“It’s hard to understand how these allegations can be true”
Leaving Neverland, which split opinion when part one aired in the UK earlier this year, focuses on testimony by Wade Robson, 36, and James Safechuck, 41, who both claim that Jackson sexually abused them when they were children. In the wake of the film being shown, Jackson’s songs were subsequently banned on numerous radio stations around the world.
Now in response, a new counter documentary has been released on Amazon Prime, Youtube and other streaming services.
“Acquitted in life, back on trial after death,” reads the synopsis. “Michael Jackson: Chase The Truth takes an investigative look into the legal battles of the global superstar. Close friends, former staff and researchers paint an intimate portrait of Jackson’s complicated world and put allegations of sexual abuse under the microscope.”
Released this week, the film features testimony from Jackson’s former bodyguard Matt Fiddes and actor Mark Lester – who claim that Safechuck and Robson’s abuse claims were fictitious and motivated by financial gain.
“It’s always financial,” said Fiddes in the film. “It’s hard to understand how these allegations can be true.”
Jackson biographer Mike Smallcombe meanwhile added: “Now two accusers going to sue the Jackson estate. All of Michael Jackson’s accusers – it’s always been about money.”
Sharing the trailer on Instagram, Fiddes wrote that he “expects Wade and James are hiding behind a rock along with Dan Reed somewhere with embarrassment right now!”
He continued: “I would love to invite Wade, James and Dan Reed to come and challenge us on live UK TV about the man we knew, our friend Michael Jackson.
Fiddes added: “We don’t need four hours of edited footage to show the truth about our friend and the lies about him. I have had enough of this nonsense. We told the truth in one hour! He is not even here to defend himself.
“Thoughts are with Mrs Jackson and the whole Jackson family. They have been through so much including Michael’s children.
As Michael used to say to me. “The bigger the star, the bigger the target” and he is still the biggest in death.”
Earlier this year, Leaving Neverland director Dan Reed wrote about the criticism against Robson as he previously defended Jackson under oath during his 2004 trial.
“Wade states in my film that he had perjured himself because he could not bear to see Jackson, the man he loved, go to jail,” he wrote.

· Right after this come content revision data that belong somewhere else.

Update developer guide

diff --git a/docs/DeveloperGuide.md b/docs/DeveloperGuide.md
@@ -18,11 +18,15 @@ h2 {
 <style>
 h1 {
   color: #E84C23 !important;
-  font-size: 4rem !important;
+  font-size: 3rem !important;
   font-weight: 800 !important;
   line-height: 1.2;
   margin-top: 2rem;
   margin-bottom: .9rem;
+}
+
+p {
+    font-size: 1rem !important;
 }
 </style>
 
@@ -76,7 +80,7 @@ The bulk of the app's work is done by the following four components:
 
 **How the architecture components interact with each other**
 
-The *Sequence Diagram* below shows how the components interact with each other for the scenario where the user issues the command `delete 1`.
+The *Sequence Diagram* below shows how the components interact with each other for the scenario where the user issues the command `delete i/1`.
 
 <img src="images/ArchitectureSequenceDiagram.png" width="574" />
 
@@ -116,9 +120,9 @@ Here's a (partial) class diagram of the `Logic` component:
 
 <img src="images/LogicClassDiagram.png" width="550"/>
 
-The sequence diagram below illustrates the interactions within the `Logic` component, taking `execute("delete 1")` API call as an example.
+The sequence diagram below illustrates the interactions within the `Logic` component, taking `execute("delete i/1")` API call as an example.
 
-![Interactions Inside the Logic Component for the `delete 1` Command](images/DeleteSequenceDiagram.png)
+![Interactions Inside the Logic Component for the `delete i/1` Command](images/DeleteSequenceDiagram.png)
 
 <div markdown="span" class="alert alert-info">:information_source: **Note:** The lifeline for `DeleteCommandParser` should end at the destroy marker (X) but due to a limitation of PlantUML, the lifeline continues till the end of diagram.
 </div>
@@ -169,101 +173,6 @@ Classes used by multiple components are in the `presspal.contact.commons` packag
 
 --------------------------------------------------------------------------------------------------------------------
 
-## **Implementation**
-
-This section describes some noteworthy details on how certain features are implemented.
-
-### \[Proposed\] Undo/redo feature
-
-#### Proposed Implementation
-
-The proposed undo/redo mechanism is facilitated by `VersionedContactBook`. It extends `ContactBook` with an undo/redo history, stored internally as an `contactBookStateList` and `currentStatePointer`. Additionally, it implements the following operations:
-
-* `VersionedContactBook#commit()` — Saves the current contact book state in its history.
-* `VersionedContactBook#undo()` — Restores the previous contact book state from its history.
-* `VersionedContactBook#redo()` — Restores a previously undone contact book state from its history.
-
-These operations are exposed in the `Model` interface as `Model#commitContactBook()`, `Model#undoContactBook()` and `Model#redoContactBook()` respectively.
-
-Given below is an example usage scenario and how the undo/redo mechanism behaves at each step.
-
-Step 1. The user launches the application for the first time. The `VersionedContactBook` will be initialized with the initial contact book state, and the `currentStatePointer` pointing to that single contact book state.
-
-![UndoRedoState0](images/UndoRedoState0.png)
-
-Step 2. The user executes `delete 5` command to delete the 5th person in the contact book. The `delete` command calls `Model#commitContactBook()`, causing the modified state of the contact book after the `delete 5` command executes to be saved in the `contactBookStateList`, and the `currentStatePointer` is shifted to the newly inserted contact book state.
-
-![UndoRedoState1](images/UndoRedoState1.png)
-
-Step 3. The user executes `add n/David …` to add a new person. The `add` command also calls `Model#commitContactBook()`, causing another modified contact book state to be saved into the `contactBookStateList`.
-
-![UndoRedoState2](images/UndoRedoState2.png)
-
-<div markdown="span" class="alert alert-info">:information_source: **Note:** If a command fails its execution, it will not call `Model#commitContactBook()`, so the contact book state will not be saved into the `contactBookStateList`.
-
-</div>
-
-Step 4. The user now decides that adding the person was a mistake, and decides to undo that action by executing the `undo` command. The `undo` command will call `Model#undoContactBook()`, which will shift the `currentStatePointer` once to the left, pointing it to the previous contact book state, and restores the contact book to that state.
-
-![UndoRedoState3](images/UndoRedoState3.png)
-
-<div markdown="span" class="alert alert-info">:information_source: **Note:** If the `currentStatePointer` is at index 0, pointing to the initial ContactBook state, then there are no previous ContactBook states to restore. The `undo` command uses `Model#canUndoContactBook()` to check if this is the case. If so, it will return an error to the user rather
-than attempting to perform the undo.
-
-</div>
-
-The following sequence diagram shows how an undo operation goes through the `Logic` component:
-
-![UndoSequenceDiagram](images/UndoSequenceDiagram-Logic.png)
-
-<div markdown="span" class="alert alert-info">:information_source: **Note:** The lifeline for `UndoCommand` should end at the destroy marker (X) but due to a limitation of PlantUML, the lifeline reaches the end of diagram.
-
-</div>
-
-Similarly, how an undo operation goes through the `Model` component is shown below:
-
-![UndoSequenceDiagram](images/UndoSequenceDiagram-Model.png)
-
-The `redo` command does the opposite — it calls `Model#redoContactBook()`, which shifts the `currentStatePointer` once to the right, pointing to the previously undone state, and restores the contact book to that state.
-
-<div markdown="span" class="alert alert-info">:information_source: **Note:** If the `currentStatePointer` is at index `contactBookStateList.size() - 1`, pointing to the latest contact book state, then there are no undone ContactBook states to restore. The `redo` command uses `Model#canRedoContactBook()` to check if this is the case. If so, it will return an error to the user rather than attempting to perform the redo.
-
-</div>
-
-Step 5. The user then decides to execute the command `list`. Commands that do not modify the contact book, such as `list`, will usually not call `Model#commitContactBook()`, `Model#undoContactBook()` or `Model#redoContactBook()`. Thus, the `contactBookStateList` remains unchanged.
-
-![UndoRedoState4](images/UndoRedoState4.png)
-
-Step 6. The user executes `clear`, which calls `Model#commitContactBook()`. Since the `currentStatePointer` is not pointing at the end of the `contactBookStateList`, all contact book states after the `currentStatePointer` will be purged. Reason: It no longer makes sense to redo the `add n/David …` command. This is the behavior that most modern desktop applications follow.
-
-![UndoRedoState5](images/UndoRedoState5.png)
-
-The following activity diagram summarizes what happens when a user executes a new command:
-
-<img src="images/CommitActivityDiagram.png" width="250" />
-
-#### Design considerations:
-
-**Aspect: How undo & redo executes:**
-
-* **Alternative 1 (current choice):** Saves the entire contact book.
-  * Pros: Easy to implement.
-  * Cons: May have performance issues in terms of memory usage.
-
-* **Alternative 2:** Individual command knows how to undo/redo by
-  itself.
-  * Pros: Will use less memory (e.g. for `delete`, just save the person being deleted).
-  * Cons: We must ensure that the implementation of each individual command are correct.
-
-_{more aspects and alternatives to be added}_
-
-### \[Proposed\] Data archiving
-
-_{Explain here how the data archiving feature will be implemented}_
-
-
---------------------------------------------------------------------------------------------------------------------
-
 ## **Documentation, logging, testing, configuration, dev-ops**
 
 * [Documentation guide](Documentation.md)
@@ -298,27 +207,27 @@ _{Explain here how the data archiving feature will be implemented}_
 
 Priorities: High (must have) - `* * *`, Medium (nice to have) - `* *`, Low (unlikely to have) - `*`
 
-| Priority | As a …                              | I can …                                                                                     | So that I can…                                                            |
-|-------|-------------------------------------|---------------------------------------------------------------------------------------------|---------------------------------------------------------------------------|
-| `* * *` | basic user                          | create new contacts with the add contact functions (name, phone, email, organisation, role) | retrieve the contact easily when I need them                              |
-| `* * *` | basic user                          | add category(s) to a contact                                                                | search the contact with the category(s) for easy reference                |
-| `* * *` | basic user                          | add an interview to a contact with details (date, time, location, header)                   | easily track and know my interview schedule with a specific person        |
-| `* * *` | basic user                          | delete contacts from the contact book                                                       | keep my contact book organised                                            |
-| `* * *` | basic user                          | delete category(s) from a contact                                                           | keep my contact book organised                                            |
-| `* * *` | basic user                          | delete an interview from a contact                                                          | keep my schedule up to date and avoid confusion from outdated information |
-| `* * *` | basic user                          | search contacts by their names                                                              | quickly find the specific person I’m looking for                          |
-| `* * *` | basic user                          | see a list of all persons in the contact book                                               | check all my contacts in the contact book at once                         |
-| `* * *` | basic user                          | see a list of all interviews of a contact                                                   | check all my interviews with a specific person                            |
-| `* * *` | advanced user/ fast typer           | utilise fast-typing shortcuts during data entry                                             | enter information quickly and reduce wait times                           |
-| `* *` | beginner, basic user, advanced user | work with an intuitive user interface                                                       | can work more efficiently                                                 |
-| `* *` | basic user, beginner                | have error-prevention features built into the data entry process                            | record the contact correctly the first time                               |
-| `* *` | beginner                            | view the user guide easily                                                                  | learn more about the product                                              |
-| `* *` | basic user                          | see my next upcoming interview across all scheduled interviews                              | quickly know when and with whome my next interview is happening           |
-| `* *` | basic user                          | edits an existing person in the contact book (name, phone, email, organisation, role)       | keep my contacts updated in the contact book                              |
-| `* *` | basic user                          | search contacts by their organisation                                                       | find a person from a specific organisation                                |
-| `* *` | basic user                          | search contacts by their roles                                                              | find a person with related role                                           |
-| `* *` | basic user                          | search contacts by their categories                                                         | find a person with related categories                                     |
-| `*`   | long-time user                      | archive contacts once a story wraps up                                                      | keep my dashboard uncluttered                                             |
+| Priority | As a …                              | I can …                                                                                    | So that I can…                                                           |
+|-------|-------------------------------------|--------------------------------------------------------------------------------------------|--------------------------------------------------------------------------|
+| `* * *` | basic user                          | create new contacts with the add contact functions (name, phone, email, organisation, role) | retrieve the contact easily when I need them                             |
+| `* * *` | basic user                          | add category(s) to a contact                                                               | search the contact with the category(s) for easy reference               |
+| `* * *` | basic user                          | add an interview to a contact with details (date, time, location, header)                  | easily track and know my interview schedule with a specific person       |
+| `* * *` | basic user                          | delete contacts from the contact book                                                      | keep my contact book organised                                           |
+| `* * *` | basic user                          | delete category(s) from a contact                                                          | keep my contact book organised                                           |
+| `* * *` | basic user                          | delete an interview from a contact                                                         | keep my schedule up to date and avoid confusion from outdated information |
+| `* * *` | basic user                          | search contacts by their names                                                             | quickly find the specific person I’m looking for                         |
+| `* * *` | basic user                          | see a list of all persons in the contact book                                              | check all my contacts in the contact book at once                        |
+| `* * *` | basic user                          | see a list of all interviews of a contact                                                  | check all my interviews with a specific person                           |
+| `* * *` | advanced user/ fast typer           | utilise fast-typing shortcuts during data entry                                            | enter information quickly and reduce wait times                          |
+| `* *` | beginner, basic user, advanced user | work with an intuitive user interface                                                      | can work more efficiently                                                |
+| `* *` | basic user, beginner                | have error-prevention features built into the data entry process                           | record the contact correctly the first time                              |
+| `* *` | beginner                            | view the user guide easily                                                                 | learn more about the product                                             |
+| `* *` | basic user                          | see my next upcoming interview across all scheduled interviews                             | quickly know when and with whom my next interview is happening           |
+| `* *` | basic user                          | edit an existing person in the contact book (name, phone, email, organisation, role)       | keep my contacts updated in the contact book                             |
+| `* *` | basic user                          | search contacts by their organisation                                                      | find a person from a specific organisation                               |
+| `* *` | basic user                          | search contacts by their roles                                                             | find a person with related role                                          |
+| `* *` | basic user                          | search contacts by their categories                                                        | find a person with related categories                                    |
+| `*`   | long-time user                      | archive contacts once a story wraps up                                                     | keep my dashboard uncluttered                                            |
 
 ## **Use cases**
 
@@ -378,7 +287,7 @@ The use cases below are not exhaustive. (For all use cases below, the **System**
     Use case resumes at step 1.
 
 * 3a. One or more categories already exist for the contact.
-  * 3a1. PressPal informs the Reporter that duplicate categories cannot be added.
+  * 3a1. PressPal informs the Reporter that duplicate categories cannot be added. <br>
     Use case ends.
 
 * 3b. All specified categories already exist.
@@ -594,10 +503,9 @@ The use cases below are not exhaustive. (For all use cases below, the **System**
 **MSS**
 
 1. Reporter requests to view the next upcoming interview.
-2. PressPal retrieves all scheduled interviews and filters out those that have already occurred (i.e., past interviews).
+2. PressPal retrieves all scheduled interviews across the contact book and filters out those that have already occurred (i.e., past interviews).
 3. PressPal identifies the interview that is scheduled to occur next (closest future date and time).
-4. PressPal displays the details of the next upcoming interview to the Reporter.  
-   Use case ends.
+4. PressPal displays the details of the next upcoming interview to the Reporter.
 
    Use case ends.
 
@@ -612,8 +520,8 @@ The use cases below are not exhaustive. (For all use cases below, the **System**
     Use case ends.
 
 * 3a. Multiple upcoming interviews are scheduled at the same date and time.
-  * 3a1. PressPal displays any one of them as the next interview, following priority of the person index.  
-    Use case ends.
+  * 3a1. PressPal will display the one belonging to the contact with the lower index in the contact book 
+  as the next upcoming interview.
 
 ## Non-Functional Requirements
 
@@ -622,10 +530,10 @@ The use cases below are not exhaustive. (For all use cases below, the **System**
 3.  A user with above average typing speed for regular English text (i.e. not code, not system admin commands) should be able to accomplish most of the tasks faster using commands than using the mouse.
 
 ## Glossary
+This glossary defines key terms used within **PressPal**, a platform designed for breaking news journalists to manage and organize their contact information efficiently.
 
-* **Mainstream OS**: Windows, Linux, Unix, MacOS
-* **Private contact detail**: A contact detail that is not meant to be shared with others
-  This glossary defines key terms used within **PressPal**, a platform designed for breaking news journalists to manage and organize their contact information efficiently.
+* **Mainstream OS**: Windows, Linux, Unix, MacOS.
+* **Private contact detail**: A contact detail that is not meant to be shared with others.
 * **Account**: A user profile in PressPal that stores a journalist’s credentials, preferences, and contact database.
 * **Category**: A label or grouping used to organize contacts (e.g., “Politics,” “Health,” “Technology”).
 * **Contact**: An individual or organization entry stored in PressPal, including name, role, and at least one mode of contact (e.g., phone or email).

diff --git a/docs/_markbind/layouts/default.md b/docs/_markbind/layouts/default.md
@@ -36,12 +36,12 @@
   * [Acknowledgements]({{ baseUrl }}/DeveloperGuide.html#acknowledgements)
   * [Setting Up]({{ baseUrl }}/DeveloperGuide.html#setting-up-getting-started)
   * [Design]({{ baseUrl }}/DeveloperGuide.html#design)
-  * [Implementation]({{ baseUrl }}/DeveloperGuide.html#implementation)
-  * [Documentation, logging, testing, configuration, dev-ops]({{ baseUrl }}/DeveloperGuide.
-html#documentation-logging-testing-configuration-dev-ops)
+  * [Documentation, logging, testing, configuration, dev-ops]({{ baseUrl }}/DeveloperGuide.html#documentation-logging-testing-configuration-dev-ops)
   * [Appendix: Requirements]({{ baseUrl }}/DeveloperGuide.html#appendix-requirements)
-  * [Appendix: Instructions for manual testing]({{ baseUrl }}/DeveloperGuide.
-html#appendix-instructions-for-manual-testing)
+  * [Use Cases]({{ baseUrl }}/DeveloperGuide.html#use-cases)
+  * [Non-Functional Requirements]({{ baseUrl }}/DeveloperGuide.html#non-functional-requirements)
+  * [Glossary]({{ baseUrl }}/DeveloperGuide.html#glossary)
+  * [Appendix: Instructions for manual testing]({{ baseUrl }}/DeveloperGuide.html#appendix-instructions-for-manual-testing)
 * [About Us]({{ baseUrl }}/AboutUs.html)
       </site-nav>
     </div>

Explaining that “telling the truth was out of the question” for Robson at the time, he added: “He had never told a soul, not even his mother. So the Jackson camp now call him an admitted liar. This argument falls apart when you apply even the merest dusting of common sense.
“Was he lying then? Or is he lying now? You can’t have it both ways.”
Reed also commented on those close to Jackson being aware of his highly-controversial sleeping arrangements.
“The most extraordinary thing in all this is that no-one denies that Jackson took little boys to his bed, night after night, for many, many years,” he said. “What did his family and business associates think he was doing with these little boys behind a locked door?
“Did they believe he was actually a child in the body of a man and therefore somehow needed to sleep with little boys? That makes no sense if you think about it for more than a second.”
Asked by NME if he could imagine people still trying to defend Jackson after seeing the documentary, Reed replied: “I can’t, you know. It’s not just hearing the guys tell their stories – it’s seeing the impact it’s had on their mums, on their wives, on their sisters and brothers. [In each instance] the whole family has been devastated by learning what has actually happened.
“By the end of the fours hours, it’s really difficult to imagine that anyone would be able to dismiss such a consistent and emotional set of interviews. These people would have to be genius actors. Having your mum go on telly and say, ‘I fucked up and I allowed my son to fall into the hands of a predatory paedophile’ – for the average son, that’s quite a move to pull if all you’re after is a bit of cash.”
Following the release of Leaving Neverland, a large number of Jackson fans took to the streets of London in protest. See footage below.
Michael Jackson denied any wrongdoing before his death in 2009.